Instructions to follow:
Write out every entry exactly as it stands.

Items from a dataset:
*** Begin section ***

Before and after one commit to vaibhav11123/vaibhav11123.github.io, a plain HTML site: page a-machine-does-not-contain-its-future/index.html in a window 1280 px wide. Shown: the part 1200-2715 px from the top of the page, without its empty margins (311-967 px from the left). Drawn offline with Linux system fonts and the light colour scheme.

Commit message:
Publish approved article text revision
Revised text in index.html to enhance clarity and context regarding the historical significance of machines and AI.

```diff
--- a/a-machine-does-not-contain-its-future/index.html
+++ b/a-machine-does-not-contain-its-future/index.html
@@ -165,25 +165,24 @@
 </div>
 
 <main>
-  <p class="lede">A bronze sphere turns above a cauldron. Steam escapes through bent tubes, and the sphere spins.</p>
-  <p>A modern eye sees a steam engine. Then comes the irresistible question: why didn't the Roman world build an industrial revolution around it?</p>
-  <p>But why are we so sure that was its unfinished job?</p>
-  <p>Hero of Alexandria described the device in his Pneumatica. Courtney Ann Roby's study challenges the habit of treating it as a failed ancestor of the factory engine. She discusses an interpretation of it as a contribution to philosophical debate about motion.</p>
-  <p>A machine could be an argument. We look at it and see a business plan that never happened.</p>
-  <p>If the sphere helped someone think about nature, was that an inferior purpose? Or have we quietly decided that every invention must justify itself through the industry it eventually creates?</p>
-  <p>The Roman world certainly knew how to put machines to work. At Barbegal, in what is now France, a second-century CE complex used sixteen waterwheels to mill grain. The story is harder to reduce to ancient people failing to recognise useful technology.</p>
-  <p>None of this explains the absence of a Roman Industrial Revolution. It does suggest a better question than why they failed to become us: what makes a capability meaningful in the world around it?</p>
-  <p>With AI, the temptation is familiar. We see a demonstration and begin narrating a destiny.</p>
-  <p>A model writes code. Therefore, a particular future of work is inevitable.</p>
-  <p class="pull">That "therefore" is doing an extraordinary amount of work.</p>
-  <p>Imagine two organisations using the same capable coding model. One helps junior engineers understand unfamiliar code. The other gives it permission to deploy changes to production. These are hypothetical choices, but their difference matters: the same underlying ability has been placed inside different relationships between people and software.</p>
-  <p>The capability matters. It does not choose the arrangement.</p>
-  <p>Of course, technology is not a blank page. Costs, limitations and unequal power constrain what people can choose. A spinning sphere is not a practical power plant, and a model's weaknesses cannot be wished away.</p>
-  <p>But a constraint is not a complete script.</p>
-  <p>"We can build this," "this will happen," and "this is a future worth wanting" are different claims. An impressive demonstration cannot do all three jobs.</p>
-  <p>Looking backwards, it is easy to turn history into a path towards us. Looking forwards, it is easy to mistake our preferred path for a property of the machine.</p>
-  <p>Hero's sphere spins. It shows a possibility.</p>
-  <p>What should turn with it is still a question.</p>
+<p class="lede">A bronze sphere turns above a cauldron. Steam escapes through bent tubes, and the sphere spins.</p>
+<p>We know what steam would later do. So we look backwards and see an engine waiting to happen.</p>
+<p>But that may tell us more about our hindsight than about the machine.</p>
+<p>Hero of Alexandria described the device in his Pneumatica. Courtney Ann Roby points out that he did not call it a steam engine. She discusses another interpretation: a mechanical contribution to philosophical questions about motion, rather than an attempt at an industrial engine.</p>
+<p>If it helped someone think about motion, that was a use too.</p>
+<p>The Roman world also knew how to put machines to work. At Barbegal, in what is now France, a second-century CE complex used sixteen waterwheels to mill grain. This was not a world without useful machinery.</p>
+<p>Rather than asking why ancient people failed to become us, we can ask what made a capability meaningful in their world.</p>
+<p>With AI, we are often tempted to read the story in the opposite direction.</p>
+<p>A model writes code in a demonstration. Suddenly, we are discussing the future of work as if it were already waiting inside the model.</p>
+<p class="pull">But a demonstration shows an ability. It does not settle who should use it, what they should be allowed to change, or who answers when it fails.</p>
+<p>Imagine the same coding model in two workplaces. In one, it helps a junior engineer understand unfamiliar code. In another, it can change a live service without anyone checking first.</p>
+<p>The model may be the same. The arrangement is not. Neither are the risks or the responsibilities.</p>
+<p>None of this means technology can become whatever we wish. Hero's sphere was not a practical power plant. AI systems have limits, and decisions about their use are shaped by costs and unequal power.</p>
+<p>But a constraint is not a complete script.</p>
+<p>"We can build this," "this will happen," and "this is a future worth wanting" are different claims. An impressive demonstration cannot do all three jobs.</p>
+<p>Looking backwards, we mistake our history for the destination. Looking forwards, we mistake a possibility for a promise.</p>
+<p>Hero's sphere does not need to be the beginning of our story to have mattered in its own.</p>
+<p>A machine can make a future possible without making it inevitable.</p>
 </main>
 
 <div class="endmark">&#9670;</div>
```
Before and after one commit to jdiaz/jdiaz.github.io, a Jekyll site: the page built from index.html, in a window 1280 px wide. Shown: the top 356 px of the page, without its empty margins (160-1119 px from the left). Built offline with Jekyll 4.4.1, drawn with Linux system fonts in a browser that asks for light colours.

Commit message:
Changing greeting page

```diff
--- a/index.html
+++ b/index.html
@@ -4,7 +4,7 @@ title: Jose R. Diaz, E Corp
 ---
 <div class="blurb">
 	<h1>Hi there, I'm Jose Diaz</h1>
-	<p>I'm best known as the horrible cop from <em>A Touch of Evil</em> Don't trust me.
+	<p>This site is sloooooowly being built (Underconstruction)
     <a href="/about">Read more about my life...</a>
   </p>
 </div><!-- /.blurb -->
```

*** End section ***

Result:
Before and after one commit to vaibhav11123/vaibhav11123.github.io, a plain HTML site: page a-machine-does-not-contain-its-future/index.html in a window 1280 px wide. Shown: the part 1200-2715 px from the top of the page, without its empty margins (311-967 px from the left). Drawn offline with Linux system fonts and the light colour scheme.

Commit message:
Publish approved article text revision
Revised text in index.html to enhance clarity and context regarding the historical significance of machines and AI.

```diff
--- a/a-machine-does-not-contain-its-future/index.html
+++ b/a-machine-does-not-contain-its-future/index.html
@@ -165,25 +165,24 @@
 </div>
 
 <main>
-  <p class="lede">A bronze sphere turns above a cauldron. Steam escapes through bent tubes, and the sphere spins.</p>
-  <p>A modern eye sees a steam engine. Then comes the irresistible question: why didn't the Roman world build an industrial revolution around it?</p>
-  <p>But why are we so sure that was its unfinished job?</p>
-  <p>Hero of Alexandria described the device in his Pneumatica. Courtney Ann Roby's study challenges the habit of treating it as a failed ancestor of the factory engine. She discusses an interpretation of it as a contribution to philosophical debate about motion.</p>
-  <p>A machine could be an argument. We look at it and see a business plan that never happened.</p>
-  <p>If the sphere helped someone think about nature, was that an inferior purpose? Or have we quietly decided that every invention must justify itself through the industry it eventually creates?</p>
-  <p>The Roman world certainly knew how to put machines to work. At Barbegal, in what is now France, a second-century CE complex used sixteen waterwheels to mill grain. The story is harder to reduce to ancient people failing to recognise useful technology.</p>
-  <p>None of this explains the absence of a Roman Industrial Revolution. It does suggest a better question than why they failed to become us: what makes a capability meaningful in the world around it?</p>
-  <p>With AI, the temptation is familiar. We see a demonstration and begin narrating a destiny.</p>
-  <p>A model writes code. Therefore, a particular future of work is inevitable.</p>
-  <p class="pull">That "therefore" is doing an extraordinary amount of work.</p>
-  <p>Imagine two organisations using the same capable coding model. One helps junior engineers understand unfamiliar code. The other gives it permission to deploy changes to production. These are hypothetical choices, but their difference matters: the same underlying ability has been placed inside different relationships between people and software.</p>
-  <p>The capability matters. It does not choose the arrangement.</p>
-  <p>Of course, technology is not a blank page. Costs, limitations and unequal power constrain what people can choose. A spinning sphere is not a practical power plant, and a model's weaknesses cannot be wished away.</p>
-  <p>But a constraint is not a complete script.</p>
-  <p>"We can build this," "this will happen," and "this is a future worth wanting" are different claims. An impressive demonstration cannot do all three jobs.</p>
-  <p>Looking backwards, it is easy to turn history into a path towards us. Looking forwards, it is easy to mistake our preferred path for a property of the machine.</p>
-  <p>Hero's sphere spins. It shows a possibility.</p>
-  <p>What should turn with it is still a question.</p>
+<p class="lede">A bronze sphere turns above a cauldron. Steam escapes through bent tubes, and the sphere spins.</p>
+<p>We know what steam would later do. So we look backwards and see an engine waiting to happen.</p>
+<p>But that may tell us more about our hindsight than about the machine.</p>
+<p>Hero of Alexandria described the device in his Pneumatica. Courtney Ann Roby points out that he did not call it a steam engine. She discusses another interpretation: a mechanical contribution to philosophical questions about motion, rather than an attempt at an industrial engine.</p>
+<p>If it helped someone think about motion, that was a use too.</p>
+<p>The Roman world also knew how to put machines to work. At Barbegal, in what is now France, a second-century CE complex used sixteen waterwheels to mill grain. This was not a world without useful machinery.</p>
+<p>Rather than asking why ancient people failed to become us, we can ask what made a capability meaningful in their world.</p>
+<p>With AI, we are often tempted to read the story in the opposite direction.</p>
+<p>A model writes code in a demonstration. Suddenly, we are discussing the future of work as if it were already waiting inside the model.</p>
+<p class="pull">But a demonstration shows an ability. It does not settle who should use it, what they should be allowed to change, or who answers when it fails.</p>
+<p>Imagine the same coding model in two workplaces. In one, it helps a junior engineer understand unfamiliar code. In another, it can change a live service without anyone checking first.</p>
+<p>The model may be the same. The arrangement is not. Neither are the risks or the responsibilities.</p>
+<p>None of this means technology can become whatever we wish. Hero's sphere was not a practical power plant. AI systems have limits, and decisions about their use are shaped by costs and unequal power.</p>
+<p>But a constraint is not a complete script.</p>
+<p>"We can build this," "this will happen," and "this is a future worth wanting" are different claims. An impressive demonstration cannot do all three jobs.</p>
+<p>Looking backwards, we mistake our history for the destination. Looking forwards, we mistake a possibility for a promise.</p>
+<p>Hero's sphere does not need to be the beginning of our story to have mattered in its own.</p>
+<p>A machine can make a future possible without making it inevitable.</p>
 </main>
 
 <div class="endmark">&#9670;</div>
```
Before and after one commit to jdiaz/jdiaz.github.io, a Jekyll site: the page built from index.html, in a window 1280 px wide. Shown: the top 356 px of the page, without its empty margins (160-1119 px from the left). Built offline with Jekyll 4.4.1, drawn with Linux system fonts in a browser that asks for light colours.

Commit message:
Changing greeting page

```diff
--- a/index.html
+++ b/index.html
@@ -4,7 +4,7 @@ title: Jose R. Diaz, E Corp
 ---
 <div class="blurb">
 	<h1>Hi there, I'm Jose Diaz</h1>
-	<p>I'm best known as the horrible cop from <em>A Touch of Evil</em> Don't trust me.
+	<p>This site is sloooooowly being built (Underconstruction)
     <a href="/about">Read more about my life...</a>
   </p>
 </div><!-- /.blurb -->
```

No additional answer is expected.